Consider Preemployment Testing to Reduce Employee Lawsuits

Employees who sue their employers for discrimination, denial of workers’ compensation benefits, or unfair employment practices can harm a company, not only economically, but its reputation as an employer and a corporate citizen. One method being used more often by businesses to reduce employee lawsuits is preemployment testing. Implementing this process correctly can result in hiring employees who are not only best suited for the job, but by reducing employee lawsuits, you could lower the cost of your employment practices liability insurance.

Though preemployment testing has been proven effective in identifying individuals who are likely to file lawsuits, unfortunately, many employers fear they can be sued for just administering such tests. But, by vigilantly preparing and evaluating preemployment tests and conducting them uniformly, the practice can be a valuable, additional tool in selecting the right employees for your company.

Preemployment testing can include skills tests, endurance tests, physical agility tests, psychological tests, integrity tests, and educational proficiency exams. Employers with 15 or more employees are required by the federal government to monitor the impact of all tests – formal, informal, oral or written, objective or subjective – to insure that they do not negatively affect specific population groups.

Generally to be legally administered, preemployment tests must meet certain criteria. They must measure qualities and traits that have high relevancy to job performance; the content of a test must reflect the skills required to do the actual job; and if the test is designed to measure a certain trait or characteristic, determining the value of having such a trait must relate directly to job duties and performance.

Before developing preemployment tests or hiring a testing firm, you should determine if these tests are really necessary. If you find them necessary, you should meticulously document the reason you are conducting the preemployment test.  Keep thorough statistics to measure any adverse impact on specific populations, which could produce discrimination problems. Eliminate any test parts that are producing negative results.

Testing for disabled applicants demands that additional guidelines and restrictions be followed. Disabled applicants who have sensory, manual, or speaking disabilities must be administered tests that reflect their skills, aptitudes, and the factors required to do the job, and not their disabilities. Special arrangements must be made to test the disabled. Such arrangements may include providing a reader, sign interpreter, large print or Braille, giving the applicant more time to complete the test and making testing facilities easily accessible. Testing applicants for AIDS before and after a conditional job offer is not wise and could lead to serious legal difficulties, unless a genuine business requirement exists that would rule out a person with AIDS from performing the job.

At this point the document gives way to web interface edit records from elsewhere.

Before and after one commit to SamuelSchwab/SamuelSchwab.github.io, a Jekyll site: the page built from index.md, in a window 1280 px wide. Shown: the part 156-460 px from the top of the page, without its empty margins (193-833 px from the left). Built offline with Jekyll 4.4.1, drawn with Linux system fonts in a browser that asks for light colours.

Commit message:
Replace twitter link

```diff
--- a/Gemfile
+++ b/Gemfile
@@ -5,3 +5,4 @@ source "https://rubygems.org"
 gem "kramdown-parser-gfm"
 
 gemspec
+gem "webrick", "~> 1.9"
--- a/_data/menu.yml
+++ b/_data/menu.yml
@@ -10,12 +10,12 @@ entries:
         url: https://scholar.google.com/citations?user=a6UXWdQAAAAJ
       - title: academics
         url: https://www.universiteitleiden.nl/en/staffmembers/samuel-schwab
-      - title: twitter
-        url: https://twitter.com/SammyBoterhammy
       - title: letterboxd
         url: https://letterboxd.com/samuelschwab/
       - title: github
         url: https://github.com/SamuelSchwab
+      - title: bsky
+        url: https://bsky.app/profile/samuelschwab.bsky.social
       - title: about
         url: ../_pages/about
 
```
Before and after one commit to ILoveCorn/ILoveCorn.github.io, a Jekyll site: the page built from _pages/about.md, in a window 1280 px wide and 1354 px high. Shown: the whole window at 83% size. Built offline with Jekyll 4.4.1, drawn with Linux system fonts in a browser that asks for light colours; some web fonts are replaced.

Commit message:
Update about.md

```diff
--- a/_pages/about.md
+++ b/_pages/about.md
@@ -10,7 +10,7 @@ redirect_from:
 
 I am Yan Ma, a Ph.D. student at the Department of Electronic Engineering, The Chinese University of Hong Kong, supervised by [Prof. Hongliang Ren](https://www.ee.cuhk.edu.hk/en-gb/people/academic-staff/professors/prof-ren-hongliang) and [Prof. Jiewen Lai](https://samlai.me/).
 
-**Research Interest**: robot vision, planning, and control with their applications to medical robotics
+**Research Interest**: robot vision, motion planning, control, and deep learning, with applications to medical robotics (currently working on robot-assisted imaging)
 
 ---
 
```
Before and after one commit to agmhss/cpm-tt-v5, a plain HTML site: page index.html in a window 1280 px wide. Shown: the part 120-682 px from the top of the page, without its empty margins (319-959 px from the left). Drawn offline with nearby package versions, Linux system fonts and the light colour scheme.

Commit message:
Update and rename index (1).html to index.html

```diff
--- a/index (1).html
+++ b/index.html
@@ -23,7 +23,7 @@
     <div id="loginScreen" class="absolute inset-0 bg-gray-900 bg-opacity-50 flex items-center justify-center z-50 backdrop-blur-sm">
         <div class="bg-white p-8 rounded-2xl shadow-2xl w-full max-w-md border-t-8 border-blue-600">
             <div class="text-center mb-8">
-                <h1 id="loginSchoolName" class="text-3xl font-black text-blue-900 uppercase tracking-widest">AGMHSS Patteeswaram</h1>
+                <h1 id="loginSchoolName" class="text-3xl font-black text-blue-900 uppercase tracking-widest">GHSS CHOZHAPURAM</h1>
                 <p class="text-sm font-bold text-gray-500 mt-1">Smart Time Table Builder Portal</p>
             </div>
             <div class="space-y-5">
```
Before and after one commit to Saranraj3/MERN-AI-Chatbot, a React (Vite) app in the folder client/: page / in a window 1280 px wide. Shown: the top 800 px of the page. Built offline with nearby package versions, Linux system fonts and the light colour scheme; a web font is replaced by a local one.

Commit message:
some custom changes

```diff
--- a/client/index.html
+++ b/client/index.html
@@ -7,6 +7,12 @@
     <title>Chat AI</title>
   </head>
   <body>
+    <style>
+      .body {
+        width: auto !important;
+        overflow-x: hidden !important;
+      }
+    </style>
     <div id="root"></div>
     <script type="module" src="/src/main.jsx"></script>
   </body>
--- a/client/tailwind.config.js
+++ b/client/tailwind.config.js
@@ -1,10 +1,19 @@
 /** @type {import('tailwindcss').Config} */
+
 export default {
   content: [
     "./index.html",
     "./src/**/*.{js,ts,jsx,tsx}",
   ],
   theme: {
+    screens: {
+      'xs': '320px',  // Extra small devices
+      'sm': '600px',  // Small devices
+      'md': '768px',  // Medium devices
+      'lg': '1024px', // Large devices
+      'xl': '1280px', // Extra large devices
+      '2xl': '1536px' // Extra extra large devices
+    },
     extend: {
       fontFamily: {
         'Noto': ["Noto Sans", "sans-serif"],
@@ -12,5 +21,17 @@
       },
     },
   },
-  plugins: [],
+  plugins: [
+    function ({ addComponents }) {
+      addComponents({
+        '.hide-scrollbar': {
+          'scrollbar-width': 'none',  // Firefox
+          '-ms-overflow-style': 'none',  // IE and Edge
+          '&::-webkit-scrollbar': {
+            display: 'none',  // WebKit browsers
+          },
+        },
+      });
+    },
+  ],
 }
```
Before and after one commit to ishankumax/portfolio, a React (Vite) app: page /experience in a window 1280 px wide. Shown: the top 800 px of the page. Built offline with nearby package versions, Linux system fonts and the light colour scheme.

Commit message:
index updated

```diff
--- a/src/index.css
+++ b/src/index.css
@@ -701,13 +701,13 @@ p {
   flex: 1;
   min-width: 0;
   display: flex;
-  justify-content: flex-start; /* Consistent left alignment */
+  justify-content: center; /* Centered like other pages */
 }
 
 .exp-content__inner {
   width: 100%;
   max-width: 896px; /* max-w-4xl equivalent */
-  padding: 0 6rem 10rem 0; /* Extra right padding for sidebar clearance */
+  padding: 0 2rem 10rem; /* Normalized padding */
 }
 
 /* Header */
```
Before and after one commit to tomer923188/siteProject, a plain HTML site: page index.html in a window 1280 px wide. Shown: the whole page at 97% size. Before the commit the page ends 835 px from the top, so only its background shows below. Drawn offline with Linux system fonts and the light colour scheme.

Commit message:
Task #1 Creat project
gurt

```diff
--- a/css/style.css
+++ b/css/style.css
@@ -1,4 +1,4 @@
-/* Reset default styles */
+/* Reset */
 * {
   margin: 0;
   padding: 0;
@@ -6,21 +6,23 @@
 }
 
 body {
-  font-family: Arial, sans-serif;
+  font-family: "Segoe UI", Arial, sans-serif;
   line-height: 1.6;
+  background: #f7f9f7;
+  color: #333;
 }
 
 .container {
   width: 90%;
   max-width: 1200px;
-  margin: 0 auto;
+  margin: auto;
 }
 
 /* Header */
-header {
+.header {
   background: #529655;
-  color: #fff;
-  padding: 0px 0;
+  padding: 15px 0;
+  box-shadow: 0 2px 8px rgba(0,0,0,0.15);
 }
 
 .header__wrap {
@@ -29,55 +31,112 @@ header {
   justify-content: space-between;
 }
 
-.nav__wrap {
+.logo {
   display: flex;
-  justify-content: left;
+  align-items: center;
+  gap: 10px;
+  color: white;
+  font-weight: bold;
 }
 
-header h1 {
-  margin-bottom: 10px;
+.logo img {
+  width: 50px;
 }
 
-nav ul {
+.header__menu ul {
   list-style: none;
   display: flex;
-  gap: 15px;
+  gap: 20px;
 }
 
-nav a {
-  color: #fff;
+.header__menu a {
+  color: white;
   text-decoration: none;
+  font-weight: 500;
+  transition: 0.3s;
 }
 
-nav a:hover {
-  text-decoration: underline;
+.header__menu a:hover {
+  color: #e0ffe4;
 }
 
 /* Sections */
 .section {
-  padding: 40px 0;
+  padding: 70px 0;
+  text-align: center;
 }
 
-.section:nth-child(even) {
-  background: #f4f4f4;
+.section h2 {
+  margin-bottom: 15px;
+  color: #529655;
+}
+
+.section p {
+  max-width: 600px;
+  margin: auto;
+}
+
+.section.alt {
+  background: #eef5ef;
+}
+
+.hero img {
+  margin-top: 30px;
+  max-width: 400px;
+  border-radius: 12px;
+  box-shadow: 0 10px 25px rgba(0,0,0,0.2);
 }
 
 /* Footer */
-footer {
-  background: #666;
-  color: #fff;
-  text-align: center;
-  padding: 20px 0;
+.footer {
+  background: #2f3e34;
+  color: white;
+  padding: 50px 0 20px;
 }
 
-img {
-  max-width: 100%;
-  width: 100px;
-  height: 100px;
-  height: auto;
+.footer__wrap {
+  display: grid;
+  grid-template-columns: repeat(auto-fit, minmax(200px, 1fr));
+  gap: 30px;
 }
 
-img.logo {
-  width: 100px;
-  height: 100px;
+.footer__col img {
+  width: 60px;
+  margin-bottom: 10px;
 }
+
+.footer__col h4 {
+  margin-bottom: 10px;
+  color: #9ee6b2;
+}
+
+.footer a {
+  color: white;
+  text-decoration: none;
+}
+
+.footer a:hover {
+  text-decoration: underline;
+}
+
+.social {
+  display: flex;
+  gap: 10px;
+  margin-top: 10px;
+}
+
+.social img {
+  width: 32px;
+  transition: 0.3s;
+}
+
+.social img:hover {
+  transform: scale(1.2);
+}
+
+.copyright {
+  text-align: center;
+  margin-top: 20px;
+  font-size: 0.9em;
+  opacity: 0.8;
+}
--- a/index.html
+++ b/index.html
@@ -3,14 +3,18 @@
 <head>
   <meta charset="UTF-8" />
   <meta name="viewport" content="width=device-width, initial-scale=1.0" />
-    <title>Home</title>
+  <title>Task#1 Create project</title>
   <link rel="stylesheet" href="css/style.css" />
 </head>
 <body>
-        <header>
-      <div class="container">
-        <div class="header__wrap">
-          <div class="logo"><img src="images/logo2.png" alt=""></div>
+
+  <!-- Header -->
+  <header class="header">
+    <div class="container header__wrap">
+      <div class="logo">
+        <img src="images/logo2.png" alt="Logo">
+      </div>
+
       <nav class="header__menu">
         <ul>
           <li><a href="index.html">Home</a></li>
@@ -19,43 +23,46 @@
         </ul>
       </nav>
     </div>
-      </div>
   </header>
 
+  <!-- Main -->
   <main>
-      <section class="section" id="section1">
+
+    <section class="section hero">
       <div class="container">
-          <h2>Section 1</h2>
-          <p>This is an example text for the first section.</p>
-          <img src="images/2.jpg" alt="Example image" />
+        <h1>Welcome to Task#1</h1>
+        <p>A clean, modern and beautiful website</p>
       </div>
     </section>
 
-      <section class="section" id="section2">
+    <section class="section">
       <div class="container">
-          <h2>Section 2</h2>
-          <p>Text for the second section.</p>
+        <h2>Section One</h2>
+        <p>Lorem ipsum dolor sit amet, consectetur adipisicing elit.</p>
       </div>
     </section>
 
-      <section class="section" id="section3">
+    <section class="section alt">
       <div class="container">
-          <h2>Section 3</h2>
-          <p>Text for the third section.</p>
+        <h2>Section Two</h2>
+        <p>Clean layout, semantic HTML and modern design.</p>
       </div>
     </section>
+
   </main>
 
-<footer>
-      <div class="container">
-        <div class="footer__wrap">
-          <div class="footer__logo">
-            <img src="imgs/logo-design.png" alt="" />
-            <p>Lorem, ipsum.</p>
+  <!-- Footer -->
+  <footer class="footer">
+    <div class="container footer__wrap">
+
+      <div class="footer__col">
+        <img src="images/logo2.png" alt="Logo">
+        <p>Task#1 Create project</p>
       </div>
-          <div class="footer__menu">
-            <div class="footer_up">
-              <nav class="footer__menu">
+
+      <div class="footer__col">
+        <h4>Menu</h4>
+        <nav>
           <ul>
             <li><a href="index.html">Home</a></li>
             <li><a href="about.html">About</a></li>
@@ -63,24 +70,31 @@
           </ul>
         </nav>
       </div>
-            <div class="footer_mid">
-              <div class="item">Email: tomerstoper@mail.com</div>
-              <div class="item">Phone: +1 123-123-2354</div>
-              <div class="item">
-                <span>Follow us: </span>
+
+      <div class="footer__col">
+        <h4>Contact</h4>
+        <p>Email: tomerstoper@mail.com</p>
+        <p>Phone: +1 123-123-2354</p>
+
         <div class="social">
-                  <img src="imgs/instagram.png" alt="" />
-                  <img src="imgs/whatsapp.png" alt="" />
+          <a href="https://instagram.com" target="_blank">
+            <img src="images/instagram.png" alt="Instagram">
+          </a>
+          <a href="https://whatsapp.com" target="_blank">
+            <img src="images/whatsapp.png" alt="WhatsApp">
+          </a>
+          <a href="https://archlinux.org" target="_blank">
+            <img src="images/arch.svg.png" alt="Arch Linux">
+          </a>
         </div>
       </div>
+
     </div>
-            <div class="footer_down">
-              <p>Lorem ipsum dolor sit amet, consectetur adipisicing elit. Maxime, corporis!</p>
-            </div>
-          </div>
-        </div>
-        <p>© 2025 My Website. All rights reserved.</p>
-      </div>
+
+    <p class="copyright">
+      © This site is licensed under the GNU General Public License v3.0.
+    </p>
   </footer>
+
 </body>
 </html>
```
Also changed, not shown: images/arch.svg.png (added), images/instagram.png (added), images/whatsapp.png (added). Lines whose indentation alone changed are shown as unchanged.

According to a survey sponsored by the Chubb Group of Insurance Companies, 26% of executives at privately held companies reported an employee or former employee had sued their companies, and 22% reported having an employee file a discrimination or harassment complaint with the Equal Employment Opportunity Commission or other state agency during the past few years. Furthermore, 44% of executives said it is likely that an employee or former employee will sue their company in 2004, and 50% said it is likely that an employee will file a complaint with the Equal Employment Opportunity Commission this year. More than half the executives surveyed estimated it would cost more than $100,000 to settle an employment discrimination or harassment lawsuit. Ten percent said it would cost at least $1 million.

Conducting proper preemployment testing can not only reduce discrimination claims, but also help you hire productive staff, and decrease absenteeism and staff turnover.  If you have not already considered employment practices liability insurance, give us a call for more information about this important coverage.